Some head mounted displays consist of CRT's imaged into a fiber optic bundle which carries the signal to the eye. The fiber optic ray bundle approach offers no improvement in image quality but can allow for better ergonomics on the head. The collection of fibers acts as a secondary screen which must then be imaged into the eye. For a large field of view display, the fiber bundle will have to be magnified or placed close to the eye.

4.3 Matrix of Currently Available Head Mounted Displays.

The following helmet mounted display systems are commercially available or under development [49,22].

Table IV.1. Current head mounted displays.

Company/

Model

Display

Technology

Field of

View [deg.]

(horiz. x vert.)

Overlap Pixel Size

[arc min.]

Cost

[U.S. dollar]

Virtual I/OCRT's w/

Color

Rendering

40 30
Not

Available
3.75
40, 000
Astounding

Technologies /2001

Video Visor

Active matrix

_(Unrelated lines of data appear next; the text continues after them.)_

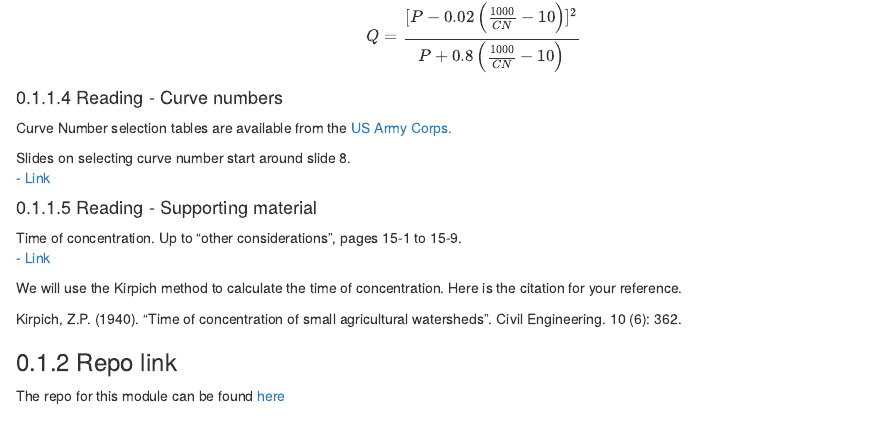
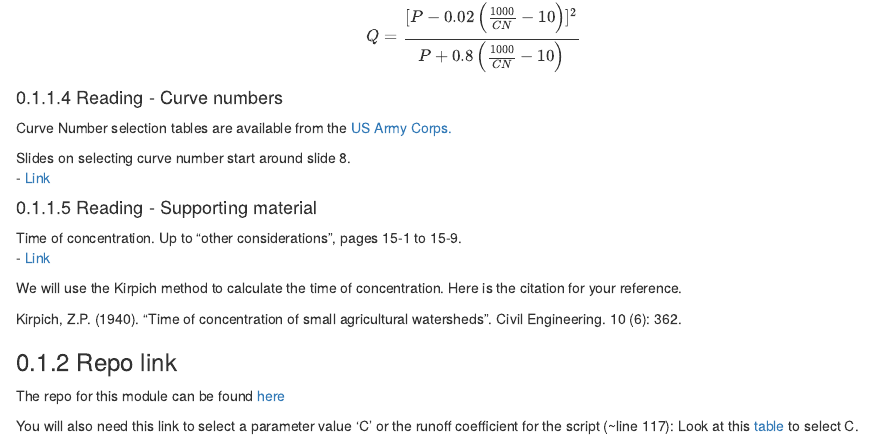
Before and after one commit to tpcovino/lres_546_bookdown, an R Markdown document (05_rational_curve_number.Rmd): the page in a window 1100 px wide, from 1680 px down. Rendered offline with R 4.5, knitr and Pandoc, with nearby package versions; drawn as R Markdown's standard HTML page in place of the format the file asks for.

Commit message:
lk_chp18_update

```diff
--- a/05_rational_curve_number.Rmd
+++ b/05_rational_curve_number.Rmd
@@ -73,3 +73,6 @@ Kirpich, Z.P. (1940). "Time of concentration of small agricultural watersheds".
 
 ### Repo link
 The repo for this module can be found [here](https://github.com/tpcovino/03_rational_and_CN_methods.git){target="_blank"}
+
+You will also need this link to select a parameter value 'C' or the runoff coefficient for the script (~line 117):
+Look at this [table](https://www.dropbox.com/scl/fi/tkofgmpnroug8wwe8x16z/Rational.Method.C.png?rlkey=qgcyayk10j94is3hwjfxuzwz5&dl=0) to select C.
```
Also changed, not shown: 1 other file.
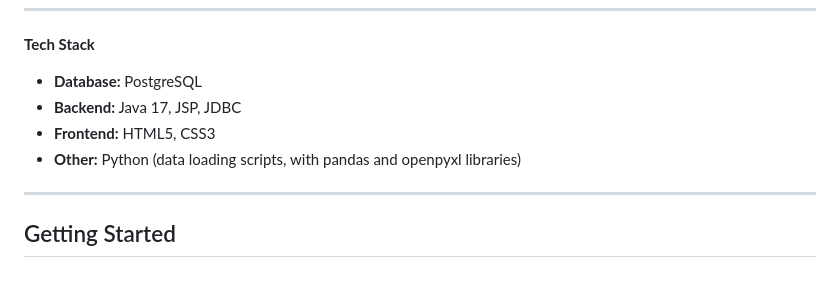
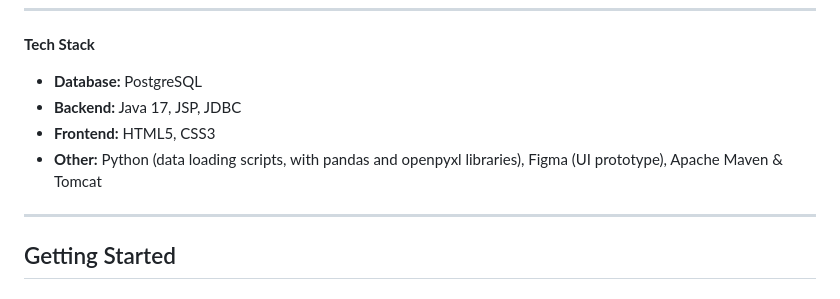
Before and after one commit to DBordeianu1/room4u, a Markdown page: README.md, the part around the change. Drawn GitHub-style.

Commit message:
docs: update README.md

```diff
--- a/README.md
+++ b/README.md
@@ -11,7 +11,7 @@ It covers the full pipeline from ER Diagram to Relational Schema to a fully impl
 - **Database:** PostgreSQL
 - **Backend:** Java 17, JSP, JDBC
 - **Frontend:** HTML5, CSS3
-- **Other:** Python (data loading scripts, with pandas and openpyxl libraries)
+- **Other:** Python (data loading scripts, with pandas and openpyxl libraries), Figma (UI prototype), Apache Maven & Tomcat
 
 ---
 ## Getting Started
```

LCD's

30 22.5
100 [%]
4.21
795
CAE-Electronics

/Fiber Optic HMD

CRT's projector

through fiber optics

72.5 55

(bckgnd.)

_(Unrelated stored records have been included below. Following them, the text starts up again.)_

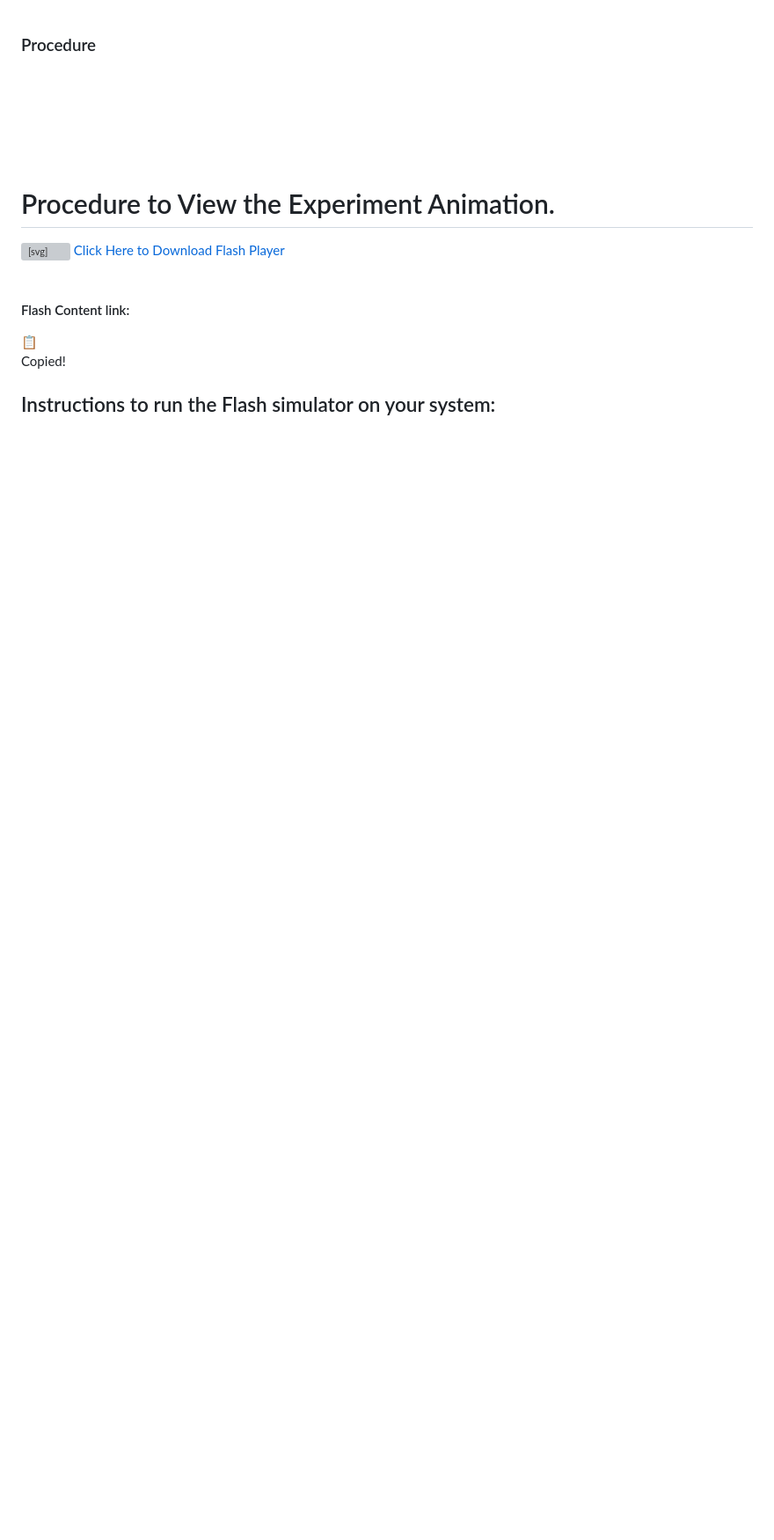
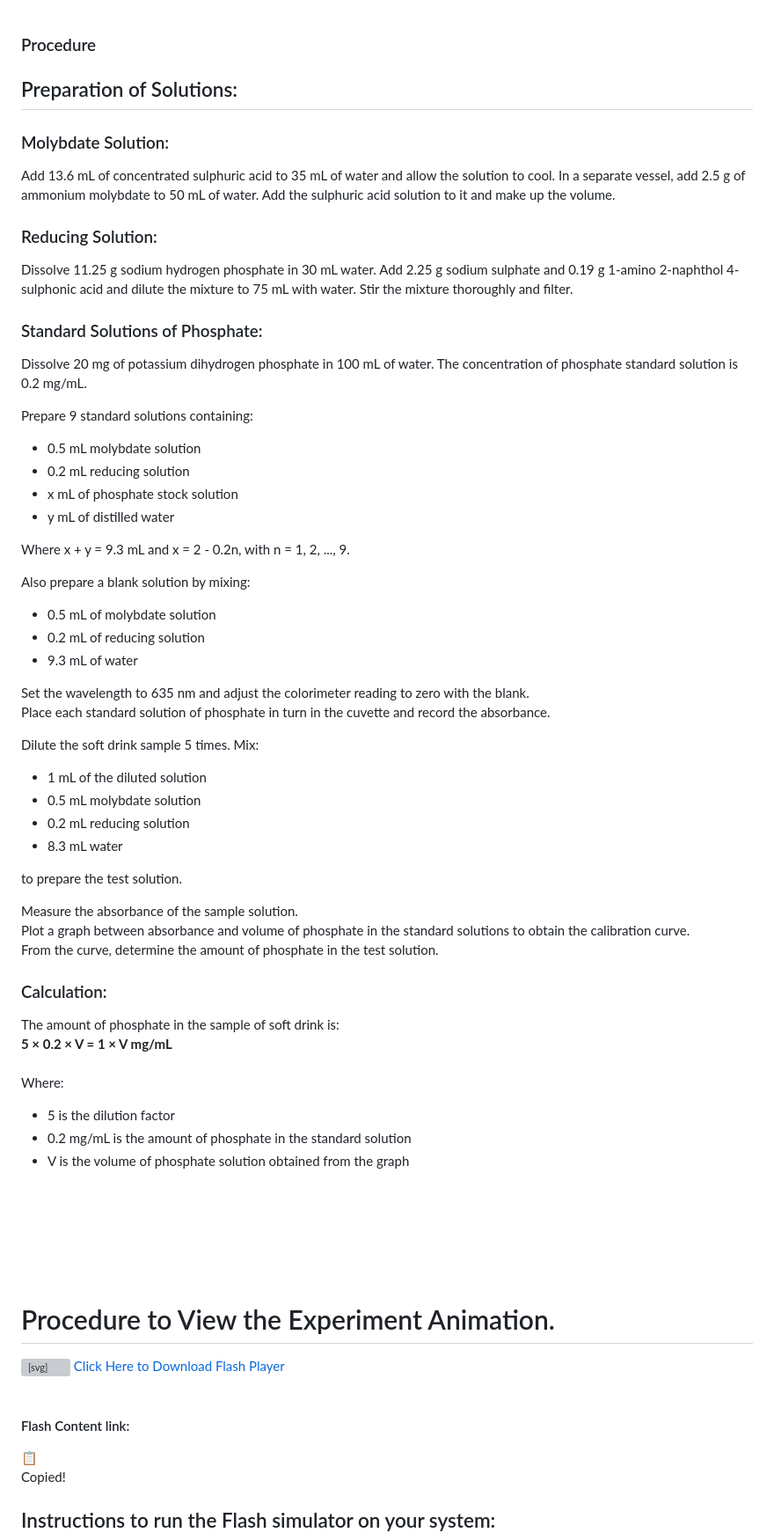
Before and after one commit to virtual-labs/exp-estimation-of-phosphate-content-amrt, a Markdown page: experiment/procedure.md, the part around the change. Shown: that part at 88% size. Rendered like a GitHub page; blank space fills up the shorter version; grey boxes are pictures that could not be loaded.

```diff
--- a/experiment/procedure.md
+++ b/experiment/procedure.md
@@ -1,4 +1,81 @@
 ### Procedure
+
+
+<h2>Preparation of Solutions:</h2>
+
+<h3>Molybdate Solution:</h3>
+<p>
+Add 13.6 mL of concentrated sulphuric acid to 35 mL of water and allow the solution to cool. In a separate vessel, add 2.5 g of ammonium molybdate to 50 mL of water. Add the sulphuric acid solution to it and make up the volume.
+</p>
+
+<h3>Reducing Solution:</h3>
+<p>
+Dissolve 11.25 g sodium hydrogen phosphate in 30 mL water. Add 2.25 g sodium sulphate and 0.19 g 1-amino 2-naphthol 4-sulphonic acid and dilute the mixture to 75 mL with water. Stir the mixture thoroughly and filter.
+</p>
+
+<h3>Standard Solutions of Phosphate:</h3>
+<p>
+Dissolve 20 mg of potassium dihydrogen phosphate in 100 mL of water. The concentration of phosphate standard solution is 0.2 mg/mL.
+</p>
+
+<p>
+Prepare 9 standard solutions containing:
+</p>
+<ul>
+  <li>0.5 mL molybdate solution</li>
+  <li>0.2 mL reducing solution</li>
+  <li>x mL of phosphate stock solution</li>
+  <li>y mL of distilled water</li>
+</ul>
+<p>
+Where x + y = 9.3 mL and x = 2 - 0.2n, with n = 1, 2, ..., 9.
+</p>
+
+<p>
+Also prepare a blank solution by mixing:
+</p>
+<ul>
+  <li>0.5 mL of molybdate solution</li>
+  <li>0.2 mL of reducing solution</li>
+  <li>9.3 mL of water</li>
+</ul>
+
+<p>
+Set the wavelength to 635 nm and adjust the colorimeter reading to zero with the blank.<br>
+Place each standard solution of phosphate in turn in the cuvette and record the absorbance.
+</p>
+
+<p>
+Dilute the soft drink sample 5 times. Mix:
+</p>
+<ul>
+  <li>1 mL of the diluted solution</li>
+  <li>0.5 mL molybdate solution</li>
+  <li>0.2 mL reducing solution</li>
+  <li>8.3 mL water</li>
+</ul>
+<p>
+to prepare the test solution.
+</p>
+
+<p>
+Measure the absorbance of the sample solution.<br>
+Plot a graph between absorbance and volume of phosphate in the standard solutions to obtain the calibration curve.<br>
+From the curve, determine the amount of phosphate in the test solution.
+</p>
+
+<h3>Calculation:</h3>
+<p>
+The amount of phosphate in the sample of soft drink is:<br>
+<strong>5 × 0.2 × V = 1 × V mg/mL</strong><br><br>
+Where:
+</p>
+<ul>
+  <li>5 is the dilution factor</li>
+  <li>0.2 mg/mL is the amount of phosphate in the standard solution</li>
+  <li>V is the volume of phosphate solution obtained from the graph</li>
+</ul>
+
 
 <br><br><br><br><br>
 
```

24 x 18

(inset)
25 [deg.]
6.0 (bckgnd.)
By Quote Only
CAE-Link

/Clear Vue

Mono-chrome CRT's w/ LCD filters
60 x 35
20 [deg.]
2.4
65,000
FORTE Technolo-gies /VFX 1Active matrix

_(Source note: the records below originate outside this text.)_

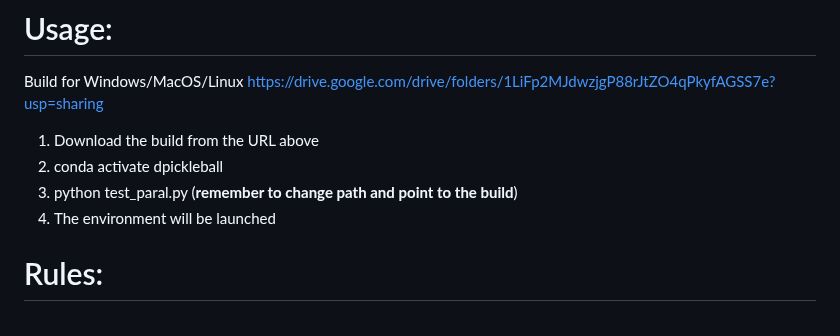
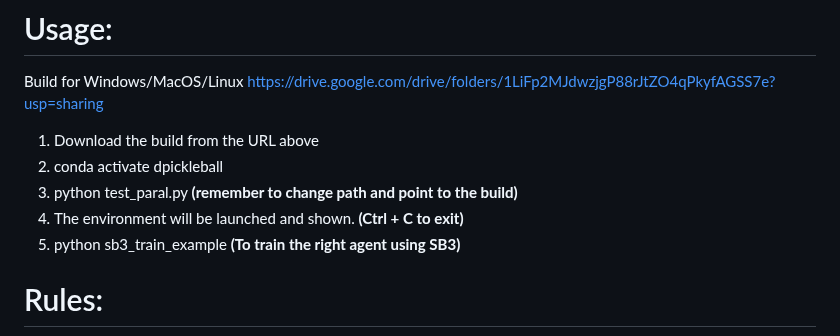
Before and after one commit to dPickleball/dPickleBallEnv, a Markdown page: README.md, the part around the change. Rendered like a GitHub page.

```diff
--- a/README.md
+++ b/README.md
@@ -18,8 +18,9 @@
 Build for Windows/MacOS/Linux [https://drive.google.com/drive/folders/1LiFp2MJdwzjgP88rJtZO4qPkyfAGSS7e?usp=sharing](https://drive.google.com/drive/folders/1LiFp2MJdwzjgP88rJtZO4qPkyfAGSS7e?usp=sharing)
 1) Download the build from the URL above
 2) conda activate dpickleball
-3) python test_paral.py    (**remember to change path and point to the build**)
-4) The environment will be launched
+3) python test_paral.py    **(remember to change path and point to the build)**
+4) The environment will be launched and shown. **(Ctrl + C to exit)**
+5) python sb3_train_example **(To train the right agent using SB3)**
 
 # Rules:
 
```
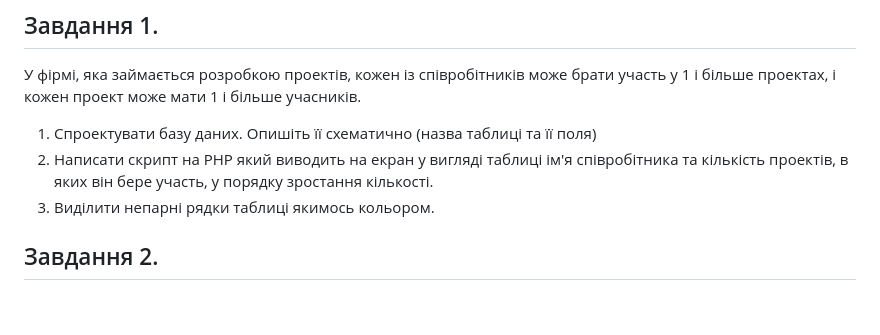
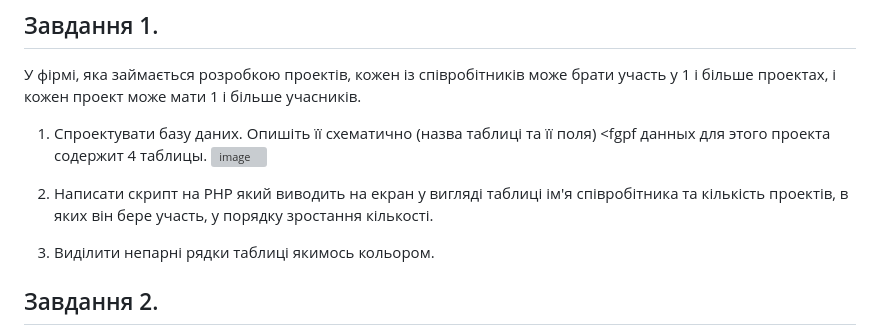
Before and after one commit to makc120264/ksd, a Markdown page: README.md, the part around the change. Drawn GitHub-style; blank space fills up the shorter version; grey boxes are pictures that could not be loaded.

```diff
--- a/README.md
+++ b/README.md
@@ -6,8 +6,10 @@ This for Family Leisure Club company
 ## Завдання 1.
 У фірмі, яка займається розробкою проектів, кожен із співробітників може брати участь у 1 і більше проектах, і кожен проект може мати 1 і більше учасників.
 1) Спроектувати базу даних. Опишіть її схематично (назва таблиці та її поля)
-2) Написати скрипт на PHP який виводить на екран у вигляді таблиці ім'я співробітника та кількість проектів, в яких він бере участь, у порядку зростання кількості.
-3) Виділити непарні рядки таблиці якимось кольором.
+<fgpf данных для этого проекта содержит 4 таблицы. ![image](https://github.com/makc120264/ksd/assets/17950142/5b1eb397-0670-4e47-b93a-41b6f40bb9c2)
+
+3) Написати скрипт на PHP який виводить на екран у вигляді таблиці ім'я співробітника та кількість проектів, в яких він бере участь, у порядку зростання кількості.
+4) Виділити непарні рядки таблиці якимось кольором.
 
 ## Завдання 2.
 Написати простий скрипт авторизації на сайті. Після успішної авторизації користувачеві доступна сторінка, назвемо її PAGE, яка неавторизованому користувачеві недоступна.
```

LCD's

46.4 35.2
Adjustable
4.43
<1, 000
Johns Hopkins Low Vision Enhancement System 0.6 inch b&w CRT's
50 37.5
100 [%]
4.68
5,200
Kaiser Electro-Optics /SIM EYE 40 Mono or field sequential

CRT's

60 40
40 [deg.]
2.81
145,000
Kaiser Electro-Optics /500 pv VIM Active matrix

LCD's

40 30
100 [%]
3.38
2,975
Kaiser Electro-Optics /1000 pv VIM Active matrix

LCD's

100 30
36 [deg.]
8.05
9,975
General Reality /Cyber EyeActive matrix color LCD's
22.4 16.8
100 [%]
3.2
2,49

stereo

1,995 mono
Liquid Image /MRG 2Active matrix

color

LCD

84 65
Single

screen
7.0
3,495
Liquid Image /MRG 2Active matrix color LCD
60 46
Single screen
7.52
2,199
n-Vision /Datavisor 9cCRT's and

LCD shutter

devices

50 37
0 to 100 [%]
1.98
40,000 -

50,000
Polhemus Laboratories /Looking Glass CRT's or LCD's through fiber optics
35 - 60 [H]

35 - 50 [V]
20 - 80 [%]
1.5 to 3.0
55,000
RPI /HMSI Micro Model 900LCD
65 40
100 [%]
5.0
3,260
RPI /HMSI Multi User Model 950LCD
100 60
100 [%]
4.0
7,500
RPI /HMSI OEM 1200LCD
80 50
100 [%]
3.0
300

(OEM only)
VictorMaxx Technologies /Cyber Maxx Active

matrix LCD's

62 54
100 [%]
7.75
699
Virtual Reality /Hi-Resolution Mono-chrome Personal Immersive Display 131 CRT's
40 - 60 [H]

30 [v]
0 to 20 [deg.]
1.875 to 2.82
47,000
Virtual Reality /Personal Immersive Display P1 LCD's
62 30
31 [deg.]
7.76
5,600
U.S. Air Force Human Resources Lab LCD and CRT versions

through fiber optics

160 80

(backgnd.)

inset N/A
N/A
1.5 (inset)
Experi-mental
Virtual Research /EYEGEN 3Mono-chrome CRT's w/

color wheels

36 24.3
Custom w/

55, 70, 85, 100 [%] options
6.5
7,900
Virtual Research /VR 4 Active matrix LCD's
48 36
100 [%]
8.1
7,900
Virtuality Entertainment VISETTE 2 LCD
60 46.87
N/A
4.76
6, 000
Vista Controls /See-Through Armor Active matrix LCD
40 30
100 [%]
3.75
25,000

4.4 Disadvantages of Current Technologies

Some obvious disadvantages to current technology are evident from the preceding table. Cost is a clear disadvantage in some displays as miniature cathode ray tubes can alone cost thousands of dollars. In general, liquid crystal display based systems are cheaper. LCD screens suffer from low light output, however, and are usually not suitable for see-through displays because see-through displays inherently require higher intensity image sources. Weight and size are of great concern in most head mounted display applications. CRT and LCD screen based technologies are usually bulky, heavy, and produce substantial torque on the head-spine system. In some CRT and LCD displays, the screens themselves are bulky and sometimes heavy (e.g. approximately 1-2 pounds for some CRT's). In most CRT and LCD HMD's, the relay and collimation optics are bulky and heavy, especially in the case of the CRT. If a screen is made small for lighter weight, the screen either must be placed closer to the eye or magnified more to achieve a large field of view. A closer relation to the eye degrades eye relief, the space between the eye and the final element of the system) and greater magnification degrades resolution. The inherent trade-off between resolution, eye relief, screen size, and weight in screen based HMD's is a severely limiting aspect of their nature.


Human Interface Technology Laboratory